*** Begin section ***

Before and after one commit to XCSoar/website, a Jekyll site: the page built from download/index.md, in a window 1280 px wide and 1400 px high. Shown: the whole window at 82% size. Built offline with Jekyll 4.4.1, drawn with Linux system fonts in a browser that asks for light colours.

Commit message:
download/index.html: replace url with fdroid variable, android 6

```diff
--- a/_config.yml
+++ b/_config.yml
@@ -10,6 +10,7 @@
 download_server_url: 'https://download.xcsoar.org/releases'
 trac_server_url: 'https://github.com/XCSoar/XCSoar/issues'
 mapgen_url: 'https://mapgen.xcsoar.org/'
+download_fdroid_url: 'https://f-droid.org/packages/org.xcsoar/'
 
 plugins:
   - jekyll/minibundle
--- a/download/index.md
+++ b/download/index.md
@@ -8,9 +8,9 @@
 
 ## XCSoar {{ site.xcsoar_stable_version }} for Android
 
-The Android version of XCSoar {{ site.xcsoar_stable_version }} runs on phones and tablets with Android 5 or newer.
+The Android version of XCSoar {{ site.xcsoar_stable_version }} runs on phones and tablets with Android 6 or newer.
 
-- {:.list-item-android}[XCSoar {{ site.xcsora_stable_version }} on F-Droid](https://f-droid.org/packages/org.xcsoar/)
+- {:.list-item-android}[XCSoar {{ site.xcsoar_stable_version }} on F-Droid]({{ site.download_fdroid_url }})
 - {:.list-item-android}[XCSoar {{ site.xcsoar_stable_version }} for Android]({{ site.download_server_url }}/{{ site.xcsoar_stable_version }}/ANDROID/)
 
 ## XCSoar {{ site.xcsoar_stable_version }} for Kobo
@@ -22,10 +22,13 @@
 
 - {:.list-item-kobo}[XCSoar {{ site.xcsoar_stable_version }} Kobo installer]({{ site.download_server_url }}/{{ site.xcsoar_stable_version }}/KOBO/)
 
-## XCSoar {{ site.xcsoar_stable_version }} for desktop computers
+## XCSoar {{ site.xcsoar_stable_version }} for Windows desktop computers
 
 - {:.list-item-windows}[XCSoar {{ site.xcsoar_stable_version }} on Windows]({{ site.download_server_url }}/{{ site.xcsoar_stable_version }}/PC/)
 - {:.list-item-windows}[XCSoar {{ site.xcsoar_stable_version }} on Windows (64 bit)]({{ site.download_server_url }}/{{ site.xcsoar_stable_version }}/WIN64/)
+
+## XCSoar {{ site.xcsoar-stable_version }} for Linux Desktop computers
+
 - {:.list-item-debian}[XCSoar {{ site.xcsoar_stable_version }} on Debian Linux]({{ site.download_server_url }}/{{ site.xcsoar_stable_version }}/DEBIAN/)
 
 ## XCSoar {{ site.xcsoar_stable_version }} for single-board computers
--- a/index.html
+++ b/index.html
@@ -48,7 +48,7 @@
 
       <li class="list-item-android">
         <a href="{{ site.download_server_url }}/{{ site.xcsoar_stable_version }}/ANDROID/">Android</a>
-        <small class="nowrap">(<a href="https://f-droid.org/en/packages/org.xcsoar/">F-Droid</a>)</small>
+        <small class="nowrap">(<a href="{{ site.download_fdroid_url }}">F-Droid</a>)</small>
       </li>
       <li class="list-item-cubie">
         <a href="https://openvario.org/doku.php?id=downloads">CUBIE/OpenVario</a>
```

*** End section ***

# [How to complete this task]
Once you have read the data above, print all of it again exactly.

# [Answer for the task]
Before and after one commit to XCSoar/website, a Jekyll site: the page built from download/index.md, in a window 1280 px wide and 1400 px high. Shown: the whole window at 82% size. Built offline with Jekyll 4.4.1, drawn with Linux system fonts in a browser that asks for light colours.

Commit message:
download/index.html: replace url with fdroid variable, android 6

```diff
--- a/_config.yml
+++ b/_config.yml
@@ -10,6 +10,7 @@
 download_server_url: 'https://download.xcsoar.org/releases'
 trac_server_url: 'https://github.com/XCSoar/XCSoar/issues'
 mapgen_url: 'https://mapgen.xcsoar.org/'
+download_fdroid_url: 'https://f-droid.org/packages/org.xcsoar/'
 
 plugins:
   - jekyll/minibundle
--- a/download/index.md
+++ b/download/index.md
@@ -8,9 +8,9 @@
 
 ## XCSoar {{ site.xcsoar_stable_version }} for Android
 
-The Android version of XCSoar {{ site.xcsoar_stable_version }} runs on phones and tablets with Android 5 or newer.
+The Android version of XCSoar {{ site.xcsoar_stable_version }} runs on phones and tablets with Android 6 or newer.
 
-- {:.list-item-android}[XCSoar {{ site.xcsora_stable_version }} on F-Droid](https://f-droid.org/packages/org.xcsoar/)
+- {:.list-item-android}[XCSoar {{ site.xcsoar_stable_version }} on F-Droid]({{ site.download_fdroid_url }})
 - {:.list-item-android}[XCSoar {{ site.xcsoar_stable_version }} for Android]({{ site.download_server_url }}/{{ site.xcsoar_stable_version }}/ANDROID/)
 
 ## XCSoar {{ site.xcsoar_stable_version }} for Kobo
@@ -22,10 +22,13 @@
 
 - {:.list-item-kobo}[XCSoar {{ site.xcsoar_stable_version }} Kobo installer]({{ site.download_server_url }}/{{ site.xcsoar_stable_version }}/KOBO/)
 
-## XCSoar {{ site.xcsoar_stable_version }} for desktop computers
+## XCSoar {{ site.xcsoar_stable_version }} for Windows desktop computers
 
 - {:.list-item-windows}[XCSoar {{ site.xcsoar_stable_version }} on Windows]({{ site.download_server_url }}/{{ site.xcsoar_stable_version }}/PC/)
 - {:.list-item-windows}[XCSoar {{ site.xcsoar_stable_version }} on Windows (64 bit)]({{ site.download_server_url }}/{{ site.xcsoar_stable_version }}/WIN64/)
+
+## XCSoar {{ site.xcsoar-stable_version }} for Linux Desktop computers
+
 - {:.list-item-debian}[XCSoar {{ site.xcsoar_stable_version }} on Debian Linux]({{ site.download_server_url }}/{{ site.xcsoar_stable_version }}/DEBIAN/)
 
 ## XCSoar {{ site.xcsoar_stable_version }} for single-board computers
--- a/index.html
+++ b/index.html
@@ -48,7 +48,7 @@
 
       <li class="list-item-android">
         <a href="{{ site.download_server_url }}/{{ site.xcsoar_stable_version }}/ANDROID/">Android</a>
-        <small class="nowrap">(<a href="https://f-droid.org/en/packages/org.xcsoar/">F-Droid</a>)</small>
+        <small class="nowrap">(<a href="{{ site.download_fdroid_url }}">F-Droid</a>)</small>
       </li>
       <li class="list-item-cubie">
         <a href="https://openvario.org/doku.php?id=downloads">CUBIE/OpenVario</a>
```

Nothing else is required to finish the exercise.